By: Eugene Davidovich, San Diego Americans for Safe Access
Patients and Advocates concerned ordinance headed towards ban rather than reasonable regulation.
On January 20th the City of San Diego’s Planning Commission will be discussing and voting on a recommendation to the City Council to approve an ordinance limiting medical marijuana dispensaries in the City of San Diego to certain industrial and limited commercial zones.
Out of almost one hundred possible zoning categories in the city’s municipal code if the ordinance passes unchanged, the current limitations would allow dispensaries only in five specific zones within the city’s limits; IL-1-3, IS-1-1, CC-2-1, CC-2-2, and CC-2-3.
Facilities lucky enough to find friendly landlords in those five zones, would be faced with another challenge; finding friendly landlords whose properties are located at least 1,000 feet away from schools, playgrounds, libraries, child care facilities, youth facilities, churches, parks, as well as other dispensaries.
According to the proposed ordinance all dispensaries currently open in the city would be required to shut down, as the ordinance considers everyone open prior to its passage, out of compliance by default. Those who want to continue to provide safe access to patients in their current locations would have to apply for a process 4 conditional use permit (CUP). Process 4 is one of the most restrictive and expensive (15k-50k) licensing processes the city can force an organization to go through. Under a process four, each application would have to be heard by the planning commission as well as the city council on appeal.
Under Process 4, not only would safe access be unduly restricted for patients in the city, but every dispensary application would turn into a political battle that would require city council’s vote on each application. While the political wrangling goes on in City Hall, those patients who need this medicine most would have to go without.
Even on the surface this proposal does not appear to be a compromise, nor is it a regulation addressing patients’ needs. The proposed ordinance is nothing but a ban attempting to be passed off as a regulation.

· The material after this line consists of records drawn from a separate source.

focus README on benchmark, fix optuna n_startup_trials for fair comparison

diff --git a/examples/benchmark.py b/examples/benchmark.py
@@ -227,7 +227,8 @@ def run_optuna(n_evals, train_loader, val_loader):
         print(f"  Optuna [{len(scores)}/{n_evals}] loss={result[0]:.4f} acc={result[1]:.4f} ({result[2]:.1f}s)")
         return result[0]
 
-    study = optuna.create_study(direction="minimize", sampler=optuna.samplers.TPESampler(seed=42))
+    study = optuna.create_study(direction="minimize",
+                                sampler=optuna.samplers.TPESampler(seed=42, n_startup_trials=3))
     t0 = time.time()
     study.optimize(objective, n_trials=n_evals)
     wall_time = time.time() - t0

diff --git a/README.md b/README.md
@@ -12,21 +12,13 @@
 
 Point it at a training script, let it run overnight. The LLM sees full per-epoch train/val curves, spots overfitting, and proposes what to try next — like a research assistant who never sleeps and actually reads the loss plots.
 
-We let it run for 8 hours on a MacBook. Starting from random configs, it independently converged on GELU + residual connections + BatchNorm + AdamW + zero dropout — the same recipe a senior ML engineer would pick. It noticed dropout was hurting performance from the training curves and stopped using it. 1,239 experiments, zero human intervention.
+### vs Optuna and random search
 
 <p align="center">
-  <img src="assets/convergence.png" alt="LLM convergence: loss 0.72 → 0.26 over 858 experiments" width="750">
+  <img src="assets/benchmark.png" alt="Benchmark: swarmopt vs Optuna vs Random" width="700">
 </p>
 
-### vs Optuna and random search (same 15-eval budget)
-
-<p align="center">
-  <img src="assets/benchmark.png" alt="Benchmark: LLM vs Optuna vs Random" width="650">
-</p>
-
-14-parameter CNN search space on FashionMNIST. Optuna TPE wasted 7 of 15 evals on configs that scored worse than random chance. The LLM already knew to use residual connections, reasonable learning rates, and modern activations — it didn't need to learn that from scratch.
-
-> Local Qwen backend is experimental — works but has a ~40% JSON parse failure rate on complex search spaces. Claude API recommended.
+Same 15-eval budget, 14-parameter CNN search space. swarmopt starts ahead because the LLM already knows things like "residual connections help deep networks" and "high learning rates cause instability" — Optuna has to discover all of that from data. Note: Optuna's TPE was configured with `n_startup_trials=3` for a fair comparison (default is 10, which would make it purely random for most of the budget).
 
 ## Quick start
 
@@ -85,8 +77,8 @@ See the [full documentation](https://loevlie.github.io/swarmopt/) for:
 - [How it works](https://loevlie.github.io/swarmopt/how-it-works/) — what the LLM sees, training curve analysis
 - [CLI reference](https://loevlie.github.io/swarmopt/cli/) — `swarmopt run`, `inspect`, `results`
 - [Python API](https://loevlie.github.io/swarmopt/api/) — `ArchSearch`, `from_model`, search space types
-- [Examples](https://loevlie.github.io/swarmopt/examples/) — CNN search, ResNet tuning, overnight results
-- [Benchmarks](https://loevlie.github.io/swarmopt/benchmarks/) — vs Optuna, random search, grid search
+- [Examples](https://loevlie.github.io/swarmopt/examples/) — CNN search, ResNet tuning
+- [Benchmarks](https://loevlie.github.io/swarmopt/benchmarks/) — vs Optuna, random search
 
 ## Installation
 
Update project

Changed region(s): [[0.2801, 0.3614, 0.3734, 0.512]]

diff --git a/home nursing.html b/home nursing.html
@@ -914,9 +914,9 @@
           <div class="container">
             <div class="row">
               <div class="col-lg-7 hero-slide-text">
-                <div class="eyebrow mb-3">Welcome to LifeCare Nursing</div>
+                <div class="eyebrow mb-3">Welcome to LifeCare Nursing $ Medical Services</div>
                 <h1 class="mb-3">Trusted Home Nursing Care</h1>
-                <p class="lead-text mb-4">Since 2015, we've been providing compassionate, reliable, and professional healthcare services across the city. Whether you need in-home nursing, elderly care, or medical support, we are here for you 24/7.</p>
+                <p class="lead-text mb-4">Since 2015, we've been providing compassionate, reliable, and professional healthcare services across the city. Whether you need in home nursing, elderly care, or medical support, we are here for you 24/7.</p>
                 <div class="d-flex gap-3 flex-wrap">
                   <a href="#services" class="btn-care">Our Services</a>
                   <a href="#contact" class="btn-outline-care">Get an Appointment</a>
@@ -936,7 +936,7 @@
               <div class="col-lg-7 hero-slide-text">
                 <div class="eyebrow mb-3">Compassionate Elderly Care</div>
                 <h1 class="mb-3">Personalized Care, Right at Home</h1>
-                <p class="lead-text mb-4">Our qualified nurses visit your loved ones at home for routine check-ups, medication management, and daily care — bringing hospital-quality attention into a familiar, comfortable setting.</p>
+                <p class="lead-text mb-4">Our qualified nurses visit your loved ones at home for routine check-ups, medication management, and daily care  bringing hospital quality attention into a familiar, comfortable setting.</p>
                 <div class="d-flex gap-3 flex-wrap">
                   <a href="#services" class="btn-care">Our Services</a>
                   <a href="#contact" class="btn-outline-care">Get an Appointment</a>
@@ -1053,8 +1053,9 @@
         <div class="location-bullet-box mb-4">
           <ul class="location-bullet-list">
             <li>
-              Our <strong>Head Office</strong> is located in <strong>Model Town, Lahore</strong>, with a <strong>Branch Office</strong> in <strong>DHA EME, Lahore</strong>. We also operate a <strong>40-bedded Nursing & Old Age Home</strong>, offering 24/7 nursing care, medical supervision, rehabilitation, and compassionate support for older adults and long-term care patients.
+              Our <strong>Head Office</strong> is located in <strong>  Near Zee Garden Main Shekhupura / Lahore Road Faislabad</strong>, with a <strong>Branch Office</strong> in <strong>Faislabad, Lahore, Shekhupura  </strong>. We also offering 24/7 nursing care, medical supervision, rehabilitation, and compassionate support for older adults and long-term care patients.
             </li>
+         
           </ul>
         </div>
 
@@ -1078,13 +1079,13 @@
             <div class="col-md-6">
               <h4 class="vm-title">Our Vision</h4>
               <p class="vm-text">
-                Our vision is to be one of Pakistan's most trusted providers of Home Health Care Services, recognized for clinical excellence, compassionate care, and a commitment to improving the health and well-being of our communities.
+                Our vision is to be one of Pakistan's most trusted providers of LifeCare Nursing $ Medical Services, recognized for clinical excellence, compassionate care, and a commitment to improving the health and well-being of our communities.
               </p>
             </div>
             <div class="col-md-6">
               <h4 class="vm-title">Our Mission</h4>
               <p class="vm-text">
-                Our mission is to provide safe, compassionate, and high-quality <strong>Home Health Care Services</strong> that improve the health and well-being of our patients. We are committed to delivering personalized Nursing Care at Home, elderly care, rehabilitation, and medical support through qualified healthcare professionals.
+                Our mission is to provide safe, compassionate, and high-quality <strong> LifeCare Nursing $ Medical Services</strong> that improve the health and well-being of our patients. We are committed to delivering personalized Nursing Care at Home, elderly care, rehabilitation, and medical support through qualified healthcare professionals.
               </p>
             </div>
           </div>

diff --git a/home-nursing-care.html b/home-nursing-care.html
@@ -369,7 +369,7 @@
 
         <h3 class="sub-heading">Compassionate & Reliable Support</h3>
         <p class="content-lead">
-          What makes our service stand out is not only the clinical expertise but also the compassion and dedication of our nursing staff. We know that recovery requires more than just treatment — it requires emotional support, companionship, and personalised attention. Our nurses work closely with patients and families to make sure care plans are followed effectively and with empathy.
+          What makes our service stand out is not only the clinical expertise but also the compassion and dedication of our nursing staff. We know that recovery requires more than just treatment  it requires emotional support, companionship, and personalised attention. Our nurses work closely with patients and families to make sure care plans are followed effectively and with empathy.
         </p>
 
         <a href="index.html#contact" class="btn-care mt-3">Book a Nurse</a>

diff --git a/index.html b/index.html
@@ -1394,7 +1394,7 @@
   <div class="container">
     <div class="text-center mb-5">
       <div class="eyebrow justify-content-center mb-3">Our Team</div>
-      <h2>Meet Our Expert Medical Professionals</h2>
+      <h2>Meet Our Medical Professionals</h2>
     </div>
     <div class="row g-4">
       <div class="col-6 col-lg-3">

There is still a chance to turn this around. The roadmap to a reasonable compromise is already spelled out in the report presented by city staff to the planning commission. Aside from the overly restrictive ordinance, the report includes numerous alternatives and recommendations from The Medical Marijuana Task Force, the Code Monitoring Team, as well as the Community Planners Committee all of whom prior to making their recommendations heard testimony from hundreds of patients and community members on the issue.
The San Diego Medical Marijuana Task Force (MMTF) recommended a process 2 CUP for dispensaries with less than 100 members and a process 3 CUP for those with more than 100. The sensitivity buffer of 1,000 feet in the MMTF’s recommendations only applied to schools, playgrounds, libraries, child care facilities and youth facilities, not churches and parks. Also, the separation requirement from other dispensaries recommended by the MMTF was only 500 feet.
The Code Monitoring Team (CMT) also recommended a much more reasonable approach. They suggested that distances from sensitive uses be down to 300 feet, making the restrictions the same as those currently in place for off-site sales of alcohol.
The CMT also recommended that dispensaries be allowed in all commercial zones including those with residential uses, as well as industrial zones that allow retail uses such as pharmacies. With regards to the permitting process, the CMT recommended a process 3.
The Community Planners Committee (CPC) recommendations also included a less restrictive approach. Majority of members of the CPC were extremely concerned that the proposed ordinance bans access in their communities. They actually demanded that every Community Planning Group (CPG) be allowed to grant variances allowing locations in their communities if the overly restrictive ordinance ends up banning or making their neighborhoods “too sensitive” for medical marijuana.
The CPC also recommended that collectives currently open be allowed to continue operating for at least one year following the passage of the ordinance while they are coming into compliance with the new requirements.
The consensus of the San Diego Community is clear. Citizens want safe access to medical marijuana for patients in their communities. They do not want a ban nor do they want to see only a handful of facilities allowed to be open through an overly restrictive and expensive process.
The regulation adopted should allow patients to sort out the number of locations allowed to exist in the city through their patronage or lack thereof, rather than through a zoning cap or de facto ban.
San Diegans see that an ordinance so restrictive that it eradicates reasonable access in our communities would not only create many lawsuits and legal costs for the already cash strapped city, but it would also go directly against the will of California voters and the needs of the many sick and dying patients who rely on this medicine every day.
At the January 20th planning commission meeting, patients, advocates, and concerned citizens will speak out in hopes of convincing the commissioners to listen to the recommendations of the community, the MMTF, the CMT, and the CPC, to help regulate rather than ban safe access in the City of San Diego.
Planning commission’s Agenda for the January 20th Meeting:
Staff Report for the January 20th meeting:
San Diego ASA News Brief about the Planning Commission Meeting:
Planning Commission Meeting Information:
MMJ Ordinance is Agenda Item 10 - January 20th 9am
12th Floor of City Hall – 202 C St. San Diego CA
Tuesday, January 18, 2011
By: Eugene Davidovich, San Diego Americans for Safe Access